    also apple should make the mini more like $500-$600.

    Again price out what it takes. Also take into account the form factor. A micro-ITX form factor costs much more to build than a regular size because parts are more specialized. If a small form factor isn't worth it to you, then it's not for you. The only thing that comes close to the mini is the Dell Inspiron Zino HD which isn't as small.

    and why not have a imac like system without the screen or at least a mate imac.

    Read my post above about why Apple doesn't make a generic desktop. They won't make much money as the market is saturated and they have to compete with the likes of Dell whose business model is to sell at very little profit for lots of volume. It's not a matter of can't; it's a matter of that there isn't enough profit in it for them. And businesses are in it to make money for them.

    apples pushing games on mac and the video cards are not there and with the imac the card in the system is weak for the screen size.

    I don't think Apple has ever advertised any of their computers are hardcore "gaming machines" like Alienware. They've advertised you can play games on them which is true. It's more a problem of you what you want.

  • by mikestew (1483105) on Monday October 11, 2010 @01:19PM (#33861454) Homepage

    It's why auto mechanics drop $40k on a Snap-on/Mac setup.
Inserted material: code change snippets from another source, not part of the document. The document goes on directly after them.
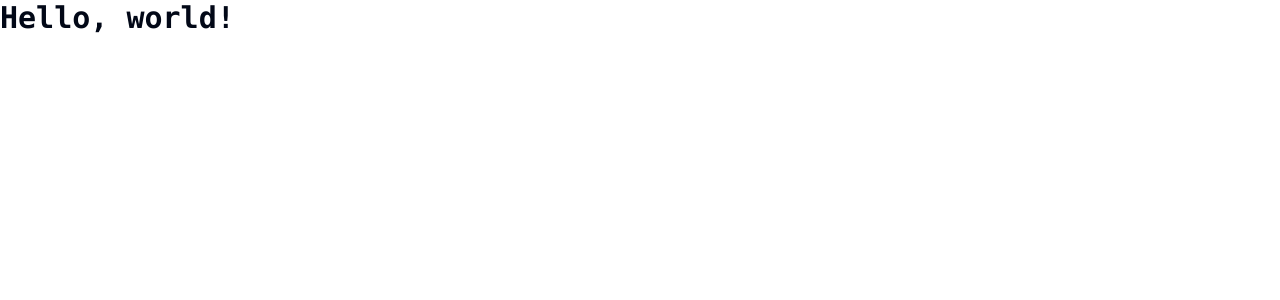
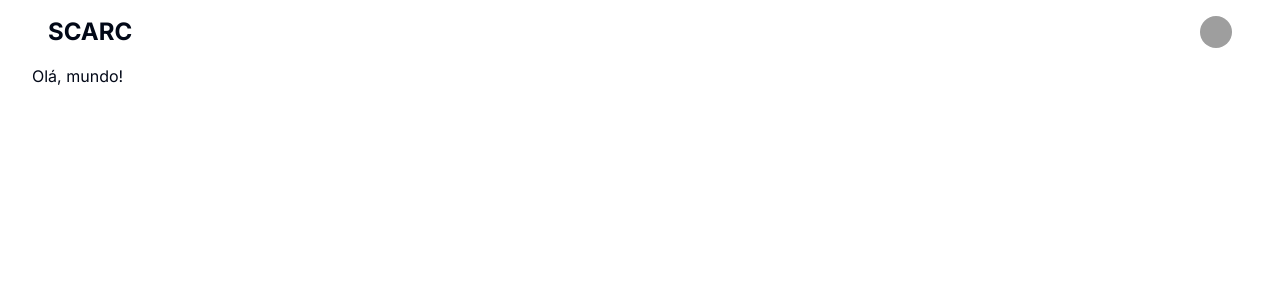
Before and after one commit to ruangustavo/scarc-front, a Next.js app: page / in a window 1280 px wide. Shown: the top 300 px of the page. Built offline with nearby package versions, Linux system fonts and the light colour scheme; grey boxes are pictures that could not be loaded.

Commit message:
feat: add header component

```diff
--- a/package.json
+++ b/package.json
@@ -9,6 +9,7 @@
     "lint": "next lint"
   },
   "dependencies": {
+    "@radix-ui/react-avatar": "^1.0.4",
     "class-variance-authority": "^0.7.0",
     "clsx": "^2.0.0",
     "lucide-react": "^0.294.0",
--- a/src/app/layout.tsx
+++ b/src/app/layout.tsx
@@ -1,11 +1,12 @@
 import type { Metadata } from 'next'
 import { Inter } from 'next/font/google'
 import './globals.css'
+import Header from '@/components/header'
 
 const inter = Inter({ subsets: ['latin'] })
 
 export const metadata: Metadata = {
-  title: 'Create Next App',
+  title: '',
   description: 'Generated by create next app',
 }
 
@@ -15,8 +16,13 @@ export default function RootLayout({
   children: React.ReactNode
 }) {
   return (
-    <html lang="en">
-      <body className={inter.className}>{children}</body>
+    <html lang="pt-BR" suppressHydrationWarning>
+      <body
+        className={`${inter.className} flex flex-col min-h-screen container`}
+      >
+        <Header />
+        {children}
+      </body>
     </html>
   )
 }
--- a/src/app/page.tsx
+++ b/src/app/page.tsx
@@ -1,3 +1,7 @@
 export default function Home() {
-  return <h1 className="text-3xl font-bold font-mono">Hello, world!</h1>
+  return (
+    <main>
+      <p>Olá, mundo!</p>
+    </main>
+  )
 }
--- /dev/null
+++ b/src/components/header.tsx
@@ -0,0 +1,13 @@
+import { Avatar, AvatarFallback, AvatarImage } from './ui/avatar'
+
+export default function Header() {
+  return (
+    <header className="p-4 flex justify-between">
+      <h1 className="text-2xl font-bold">SCARC</h1>
+      <Avatar>
+        <AvatarImage src="https://github.com/ruangustavo.png" />
+        <AvatarFallback>RG</AvatarFallback>
+      </Avatar>
+    </header>
+  )
+}
--- /dev/null
+++ b/src/components/ui/avatar.tsx
@@ -0,0 +1,50 @@
+'use client'
+
+import * as React from 'react'
+import * as AvatarPrimitive from '@radix-ui/react-avatar'
+
+import { cn } from '@/lib/utils'
+
+const Avatar = React.forwardRef<
+  React.ElementRef<typeof AvatarPrimitive.Root>,
+  React.ComponentPropsWithoutRef<typeof AvatarPrimitive.Root>
+>(({ className, ...props }, ref) => (
+  <AvatarPrimitive.Root
+    ref={ref}
+    className={cn(
+      'relative flex h-10 w-10 shrink-0 overflow-hidden rounded-full h-8 w-8',
+      className,
+    )}
+    {...props}
+  />
+))
+Avatar.displayName = AvatarPrimitive.Root.displayName
+
+const AvatarImage = React.forwardRef<
+  React.ElementRef<typeof AvatarPrimitive.Image>,
+  React.ComponentPropsWithoutRef<typeof AvatarPrimitive.Image>
+>(({ className, ...props }, ref) => (
+  <AvatarPrimitive.Image
+    ref={ref}
+    className={cn('aspect-square h-full w-full', className)}
+    {...props}
+  />
+))
+AvatarImage.displayName = AvatarPrimitive.Image.displayName
+
+const AvatarFallback = React.forwardRef<
+  React.ElementRef<typeof AvatarPrimitive.Fallback>,
+  React.ComponentPropsWithoutRef<typeof AvatarPrimitive.Fallback>
+>(({ className, ...props }, ref) => (
+  <AvatarPrimitive.Fallback
+    ref={ref}
+    className={cn(
+      'flex h-full w-full items-center justify-center rounded-full bg-muted',
+      className,
+    )}
+    {...props}
+  />
+))
+AvatarFallback.displayName = AvatarPrimitive.Fallback.displayName
+
+export { Avatar, AvatarImage, AvatarFallback }
```
Also changed, not shown: 1 other file (tests, documents, lock files or other folders).
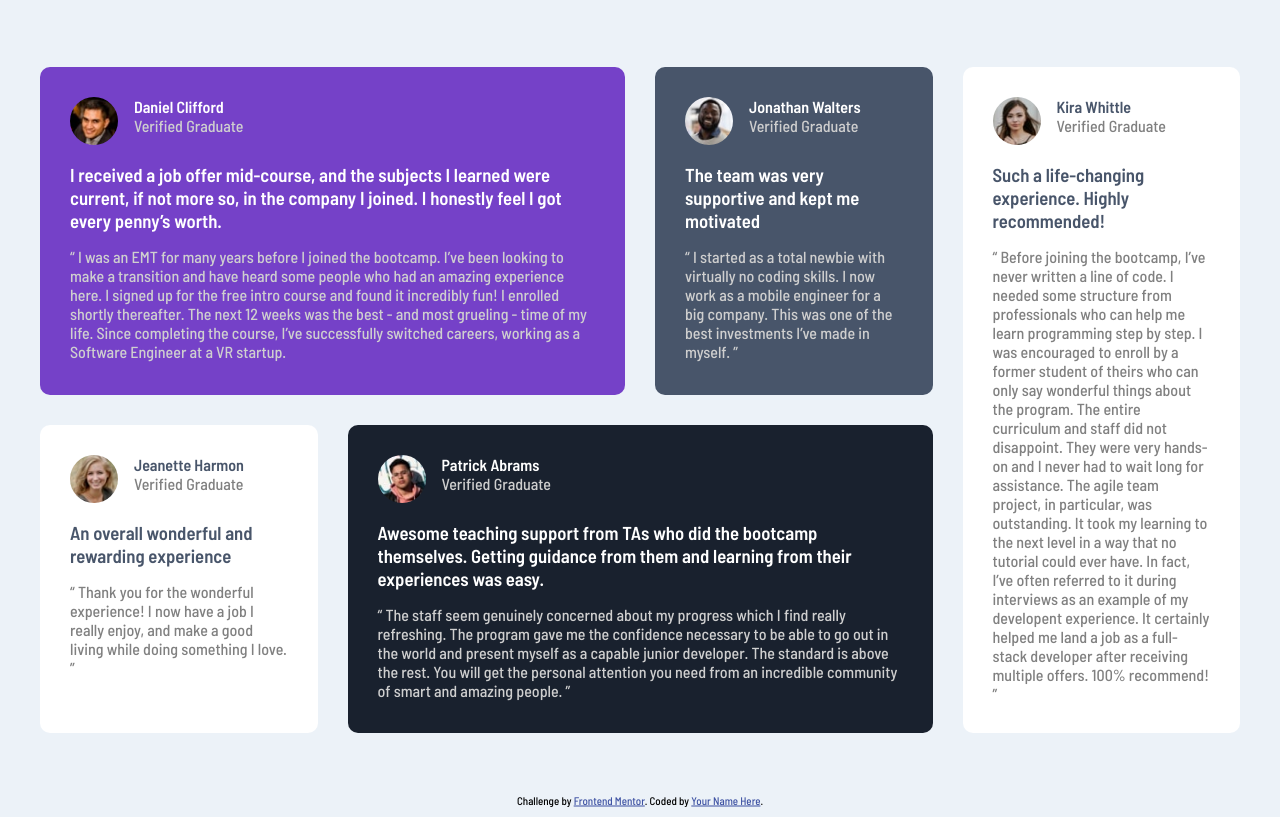
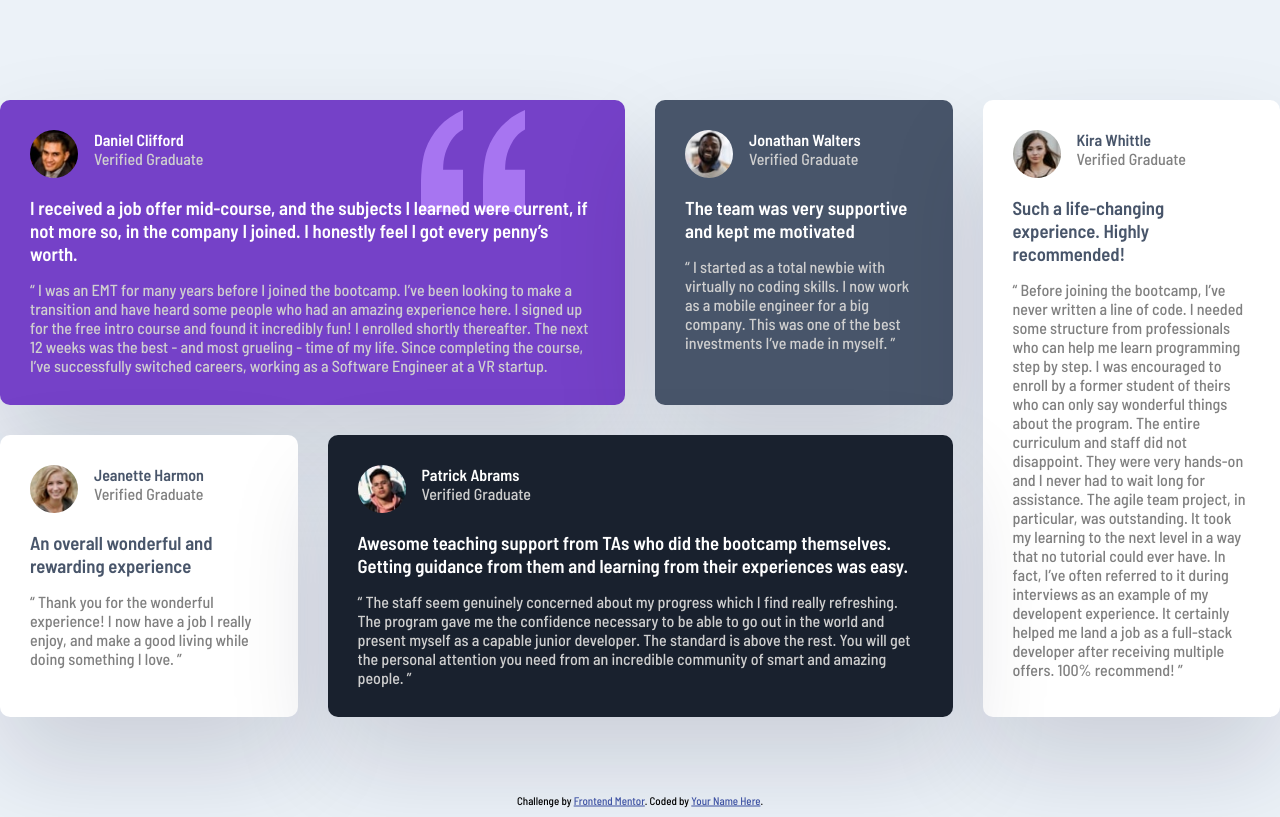
Before and after one commit to apah-dev/testimonials-grid-section-main, a plain HTML site: page index.html in a window 1280 px wide. Drawn offline with Linux system fonts and the light colour scheme.

Commit message:
added the quote image

```diff
--- a/index.html
+++ b/index.html
@@ -43,16 +43,29 @@
       main {
         display: grid;
         grid-template-columns: repeat(4, 1fr);
-        width: 1200px;
+        max-width: 1440px;
+        margin: 100px auto;
         gap: 30px;
-        margin-inline: auto;
-        position: absolute;
+        /* margin-inline: auto; */
+
+        /* position: absolute;
         top: 50%;
         left: 50%;
-        transform: translate(-50%, -50%);
+        transform: translate(-50%, -50%); */
       }
       p {
         color: var(--lightgray);
+
+        /* opacity: 50%; */
+      }
+
+      .daniel,
+      .jeanette,
+      .jonathan,
+      .patrick,
+      .kira {
+        box-shadow: rgba(17, 12, 46, 0.15) 0px 48px 100px 0px;
+        border-radius: 10px;
       }
 
       .paragraph,
@@ -65,6 +78,9 @@
         padding: 30px;
         color: var(--white);
         background-color: var(--violet);
+        background-image: url("./images/bg-pattern-quotation.svg");
+        background-repeat: no-repeat;
+        background-position: top 10px right 100px;
       }
       .jonathan {
         border-radius: 10px;
@@ -145,9 +161,6 @@
           align-items: center;
           justify-content: center;
           border: 1px solid blue;
-        }
-
-        body {
         }
       }
     </style>
```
    And it's why I'm happy to spend the money on Macs today. If a stint as a pro auto mechanic taught me anything, it's not to go cheap on your tools. Yeah, Craftsman may have the same lifetime warranty as Snap-On, may still turn a 10mm bolt, but when you're using that wrench a dozen or more times a day Snap-On doesn't look so expensive. There are differences that don't show up on a spec sheet.

    I've since given up turning wrenches for a living and make my living with computers as my primary tool. I can save some pennies and get a laptop that I'll use because I have to, or spend more and get a Macbook Pro that is the first laptop that I actually enjoy using. Same with my 27" i7 iMac. I like good tools. Whipping out spec sheets and telling me how you could build "the same thing" for less isn't going to sell me. Because in the end, what you're really saying is, "I want what's cheapest". That's fine if I'm buying a set of coffee mugs. Not so fine when we're talking about what I use to make my living.

If the code and the comments disagree, then both are probably wrong. -- Norm Schryer

Working...